▶ Directions for this task
Go through the material and copy each line that includes "title".

[Information given Boundary: Start]

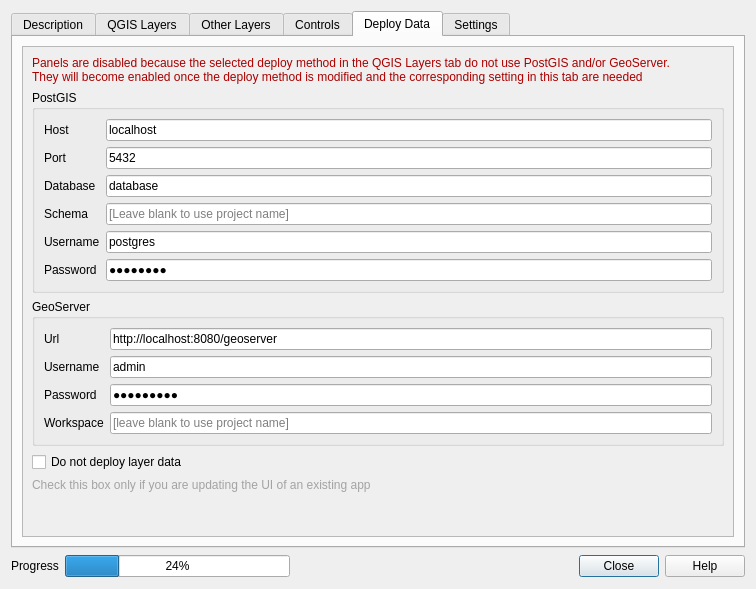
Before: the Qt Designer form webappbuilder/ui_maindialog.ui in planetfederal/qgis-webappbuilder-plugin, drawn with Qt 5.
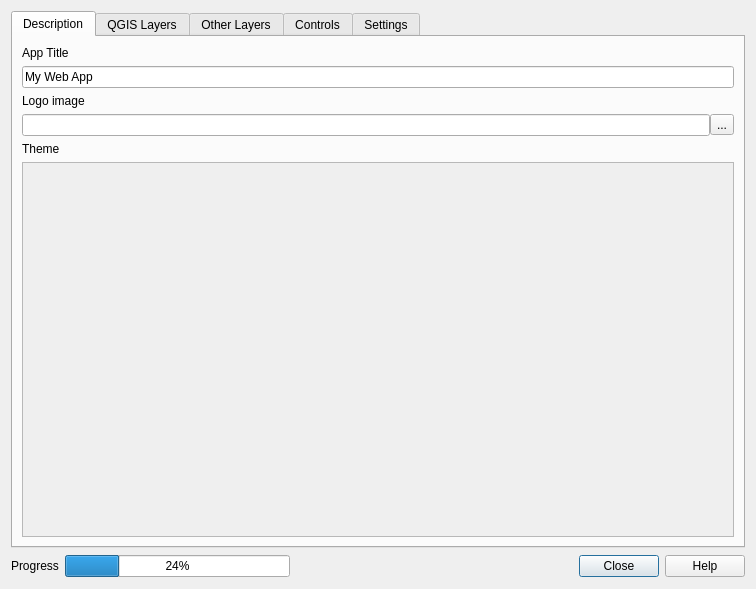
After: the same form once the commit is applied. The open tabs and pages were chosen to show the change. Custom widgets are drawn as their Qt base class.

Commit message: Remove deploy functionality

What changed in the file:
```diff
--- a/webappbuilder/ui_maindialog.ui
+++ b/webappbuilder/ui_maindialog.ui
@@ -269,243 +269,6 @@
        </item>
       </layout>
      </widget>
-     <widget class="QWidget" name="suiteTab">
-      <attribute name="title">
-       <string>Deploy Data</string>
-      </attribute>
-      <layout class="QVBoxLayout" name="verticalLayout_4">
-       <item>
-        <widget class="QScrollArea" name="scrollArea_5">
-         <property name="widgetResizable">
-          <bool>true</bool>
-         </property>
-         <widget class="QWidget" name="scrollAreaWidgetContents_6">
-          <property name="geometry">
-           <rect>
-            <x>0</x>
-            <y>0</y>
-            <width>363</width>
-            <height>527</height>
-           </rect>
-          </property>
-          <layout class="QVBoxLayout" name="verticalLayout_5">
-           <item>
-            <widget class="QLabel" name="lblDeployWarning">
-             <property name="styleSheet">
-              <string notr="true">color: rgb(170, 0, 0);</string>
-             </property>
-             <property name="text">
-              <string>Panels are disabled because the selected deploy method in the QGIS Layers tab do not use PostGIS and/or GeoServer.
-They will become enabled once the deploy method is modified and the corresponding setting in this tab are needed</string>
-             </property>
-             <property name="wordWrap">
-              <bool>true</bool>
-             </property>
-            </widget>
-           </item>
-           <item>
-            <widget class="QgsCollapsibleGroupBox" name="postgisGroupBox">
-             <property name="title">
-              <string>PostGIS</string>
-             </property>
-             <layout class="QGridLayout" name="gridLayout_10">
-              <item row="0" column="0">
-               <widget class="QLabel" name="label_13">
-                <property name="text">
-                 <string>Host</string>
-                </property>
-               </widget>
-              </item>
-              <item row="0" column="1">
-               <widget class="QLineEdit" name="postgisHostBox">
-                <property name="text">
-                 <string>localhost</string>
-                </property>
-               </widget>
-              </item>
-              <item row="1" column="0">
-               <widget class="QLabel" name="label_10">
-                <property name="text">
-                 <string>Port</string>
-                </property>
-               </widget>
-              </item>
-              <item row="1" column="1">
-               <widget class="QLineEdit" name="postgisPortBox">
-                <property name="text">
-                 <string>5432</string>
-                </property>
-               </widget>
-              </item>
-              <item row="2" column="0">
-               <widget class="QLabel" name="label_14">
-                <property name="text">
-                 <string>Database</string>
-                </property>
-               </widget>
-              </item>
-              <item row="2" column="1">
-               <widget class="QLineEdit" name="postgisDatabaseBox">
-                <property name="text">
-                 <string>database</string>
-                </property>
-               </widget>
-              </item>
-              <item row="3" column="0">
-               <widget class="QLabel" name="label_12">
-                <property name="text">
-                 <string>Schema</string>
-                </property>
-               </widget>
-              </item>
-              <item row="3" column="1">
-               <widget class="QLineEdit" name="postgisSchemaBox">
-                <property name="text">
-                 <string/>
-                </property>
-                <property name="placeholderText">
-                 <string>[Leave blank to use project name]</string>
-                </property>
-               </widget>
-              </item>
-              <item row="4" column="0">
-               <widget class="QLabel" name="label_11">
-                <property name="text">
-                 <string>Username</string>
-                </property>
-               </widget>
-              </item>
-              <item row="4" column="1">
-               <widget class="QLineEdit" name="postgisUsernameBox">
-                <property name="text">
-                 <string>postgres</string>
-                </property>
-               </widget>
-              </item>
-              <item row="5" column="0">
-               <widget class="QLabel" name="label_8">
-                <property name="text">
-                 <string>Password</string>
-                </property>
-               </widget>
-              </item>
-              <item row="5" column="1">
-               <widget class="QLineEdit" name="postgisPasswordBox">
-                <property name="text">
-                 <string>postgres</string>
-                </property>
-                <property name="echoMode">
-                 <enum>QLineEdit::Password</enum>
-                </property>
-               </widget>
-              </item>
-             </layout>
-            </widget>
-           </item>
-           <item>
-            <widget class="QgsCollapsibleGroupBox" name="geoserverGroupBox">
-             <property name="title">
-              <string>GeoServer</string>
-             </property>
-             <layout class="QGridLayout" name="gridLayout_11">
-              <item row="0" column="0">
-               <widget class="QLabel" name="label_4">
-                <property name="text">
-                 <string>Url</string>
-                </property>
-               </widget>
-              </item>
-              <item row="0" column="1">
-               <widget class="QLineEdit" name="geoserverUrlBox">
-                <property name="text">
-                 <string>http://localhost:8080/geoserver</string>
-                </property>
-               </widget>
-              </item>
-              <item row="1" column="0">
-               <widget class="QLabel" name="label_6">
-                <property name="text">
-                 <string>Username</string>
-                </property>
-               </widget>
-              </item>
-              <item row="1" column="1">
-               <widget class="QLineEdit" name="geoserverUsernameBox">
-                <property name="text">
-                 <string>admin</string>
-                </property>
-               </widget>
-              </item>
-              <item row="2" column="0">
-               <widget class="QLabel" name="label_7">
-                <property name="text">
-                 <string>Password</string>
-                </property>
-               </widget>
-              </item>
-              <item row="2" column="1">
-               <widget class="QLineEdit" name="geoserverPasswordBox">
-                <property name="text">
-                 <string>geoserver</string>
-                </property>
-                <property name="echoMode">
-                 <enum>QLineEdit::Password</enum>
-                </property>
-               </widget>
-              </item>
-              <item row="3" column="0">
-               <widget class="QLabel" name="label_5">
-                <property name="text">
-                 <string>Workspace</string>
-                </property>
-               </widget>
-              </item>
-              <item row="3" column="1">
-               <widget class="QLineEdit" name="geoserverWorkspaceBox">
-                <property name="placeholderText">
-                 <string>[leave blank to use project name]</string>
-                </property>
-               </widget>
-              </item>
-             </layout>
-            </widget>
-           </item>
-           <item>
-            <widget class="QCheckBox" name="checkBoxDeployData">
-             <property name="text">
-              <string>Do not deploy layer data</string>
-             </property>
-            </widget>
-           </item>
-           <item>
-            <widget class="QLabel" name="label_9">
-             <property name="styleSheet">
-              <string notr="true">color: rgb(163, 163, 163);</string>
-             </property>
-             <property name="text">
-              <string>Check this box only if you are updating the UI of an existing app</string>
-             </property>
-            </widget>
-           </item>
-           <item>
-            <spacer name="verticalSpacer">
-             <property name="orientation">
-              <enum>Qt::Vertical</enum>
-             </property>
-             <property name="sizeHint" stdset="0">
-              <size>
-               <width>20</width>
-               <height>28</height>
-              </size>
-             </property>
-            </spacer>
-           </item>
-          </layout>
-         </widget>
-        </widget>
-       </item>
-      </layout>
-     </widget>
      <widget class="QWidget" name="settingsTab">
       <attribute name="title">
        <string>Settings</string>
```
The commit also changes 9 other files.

[Information given Boundary: End]

▶ Result of the exercise
-      <attribute name="title">
-             <property name="title">
-             <property name="title">
       <attribute name="title">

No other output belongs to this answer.